-- EXTRACTED DATA follows --

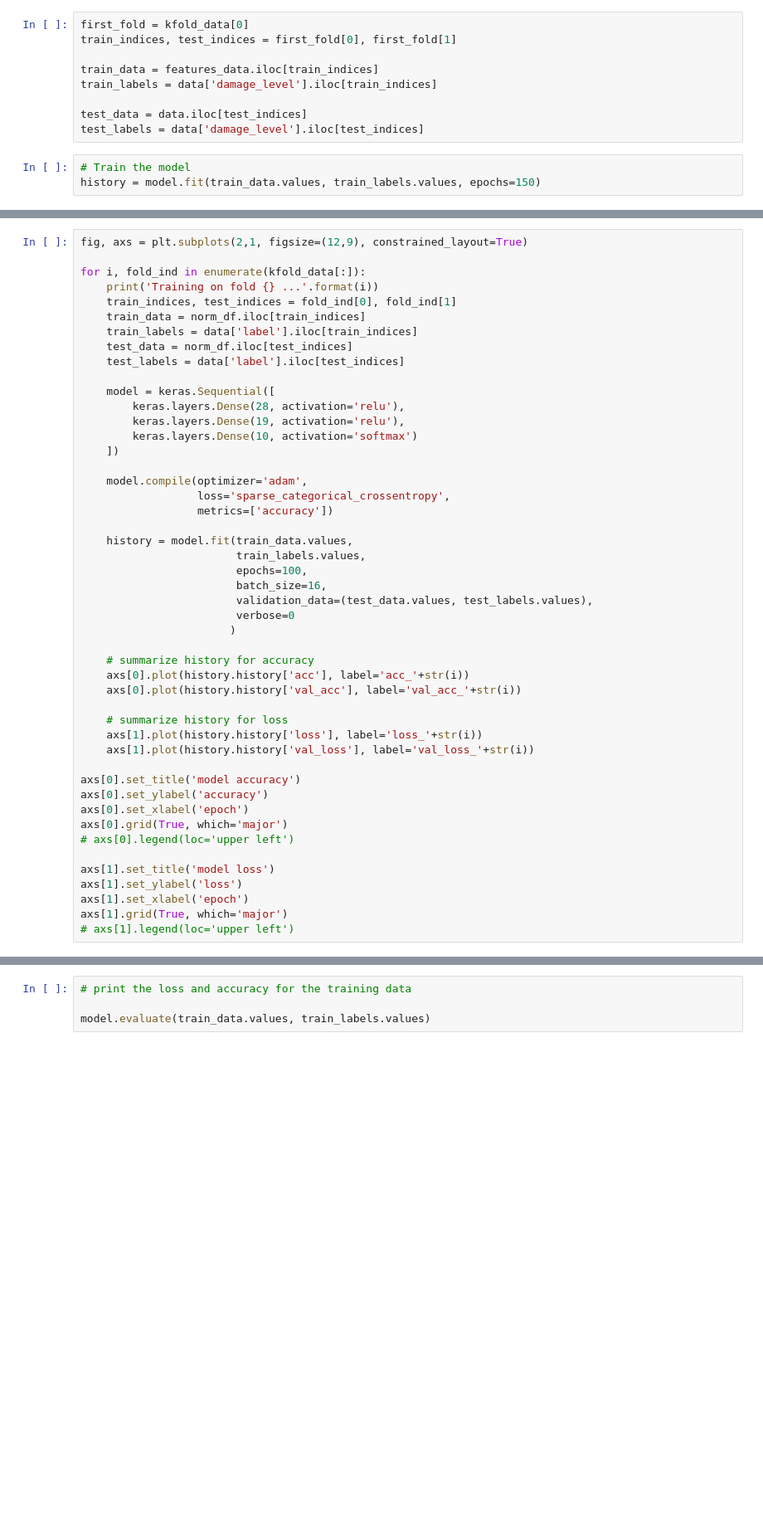
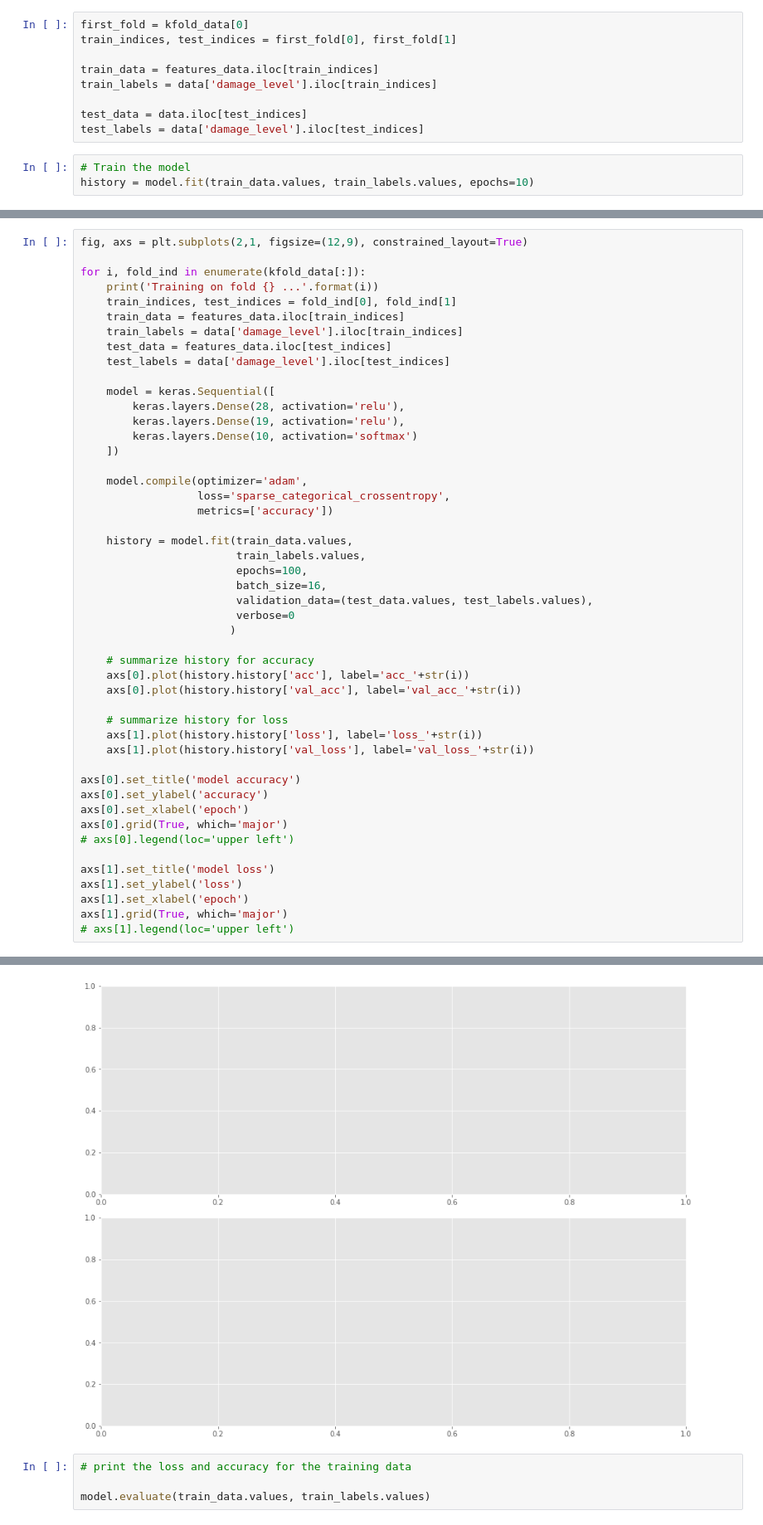
Before and after one commit to jenylmurdock/dsc-5-capstone-project-online-ds-pt-011419, a Jupyter notebook: Part 1- Features Engineering.ipynb, the cells around one changed output, grey strips where cells are left out. Shown: that part at 83% size. Cells and saved outputs as stored; diff of their text form; blank space fills up the shorter version.

```diff
--- a/Part 1- Features Engineering.ipynb
+++ b/Part 1- Features Engineering.ipynb
@@ -1214,4 +1220,4 @@ test_data = data.iloc[test_indices]
 test_labels = data['damage_level'].iloc[test_indices]
 # %%
 # Train the model
-history = model.fit(train_data.values, train_labels.values, epochs=150)
+history = model.fit(train_data.values, train_labels.values, epochs=10)
@@ -1243,10 +1272,10 @@ fig, axs = plt.subplots(2,1, figsize=(12,9), constrained_layout=True)
 for i, fold_ind in enumerate(kfold_data[:]):
     print('Training on fold {} ...'.format(i))
     train_indices, test_indices = fold_ind[0], fold_ind[1]
-    train_data = norm_df.iloc[train_indices]
-    train_labels = data['label'].iloc[train_indices]
-    test_data = norm_df.iloc[test_indices]
-    test_labels = data['label'].iloc[test_indices]
+    train_data = features_data.iloc[train_indices]
+    train_labels = data['damage_level'].iloc[train_indices]
+    test_data = features_data.iloc[test_indices]
+    test_labels = data['damage_level'].iloc[test_indices]
 
     model = keras.Sequential([
         keras.layers.Dense(28, activation='relu'),
@@ -1285,3 +1314,4 @@ axs[1].set_ylabel('loss')
 axs[1].set_xlabel('epoch')
 axs[1].grid(True, which='major')
 # axs[1].legend(loc='upper left')
+# %% [output]
@@ -1288,3 +1320,4 @@ axs[1].grid(True, which='major')
+[figure, added]
 # %%
 # print the loss and accuracy for the training data
 
```
Also changed, not shown: parts of 53 cells of this notebook.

-- EXTRACTED DATA concluded --

(WHAT YOU NEED TO DO): Give back the full listing verbatim, skipping each picture.

(ANSWER):
Before and after one commit to jenylmurdock/dsc-5-capstone-project-online-ds-pt-011419, a Jupyter notebook: Part 1- Features Engineering.ipynb, the cells around one changed output, grey strips where cells are left out. Shown: that part at 83% size. Cells and saved outputs as stored; diff of their text form; blank space fills up the shorter version.

```diff
--- a/Part 1- Features Engineering.ipynb
+++ b/Part 1- Features Engineering.ipynb
@@ -1214,4 +1220,4 @@ test_data = data.iloc[test_indices]
 test_labels = data['damage_level'].iloc[test_indices]
 # %%
 # Train the model
-history = model.fit(train_data.values, train_labels.values, epochs=150)
+history = model.fit(train_data.values, train_labels.values, epochs=10)
@@ -1243,10 +1272,10 @@ fig, axs = plt.subplots(2,1, figsize=(12,9), constrained_layout=True)
 for i, fold_ind in enumerate(kfold_data[:]):
     print('Training on fold {} ...'.format(i))
     train_indices, test_indices = fold_ind[0], fold_ind[1]
-    train_data = norm_df.iloc[train_indices]
-    train_labels = data['label'].iloc[train_indices]
-    test_data = norm_df.iloc[test_indices]
-    test_labels = data['label'].iloc[test_indices]
+    train_data = features_data.iloc[train_indices]
+    train_labels = data['damage_level'].iloc[train_indices]
+    test_data = features_data.iloc[test_indices]
+    test_labels = data['damage_level'].iloc[test_indices]
 
     model = keras.Sequential([
         keras.layers.Dense(28, activation='relu'),
@@ -1285,3 +1314,4 @@ axs[1].set_ylabel('loss')
 axs[1].set_xlabel('epoch')
 axs[1].grid(True, which='major')
 # axs[1].legend(loc='upper left')
+# %% [output]
@@ -1288,3 +1320,4 @@ axs[1].grid(True, which='major')
+[figure, added]
 # %%
 # print the loss and accuracy for the training data
 
```
Also changed, not shown: parts of 53 cells of this notebook.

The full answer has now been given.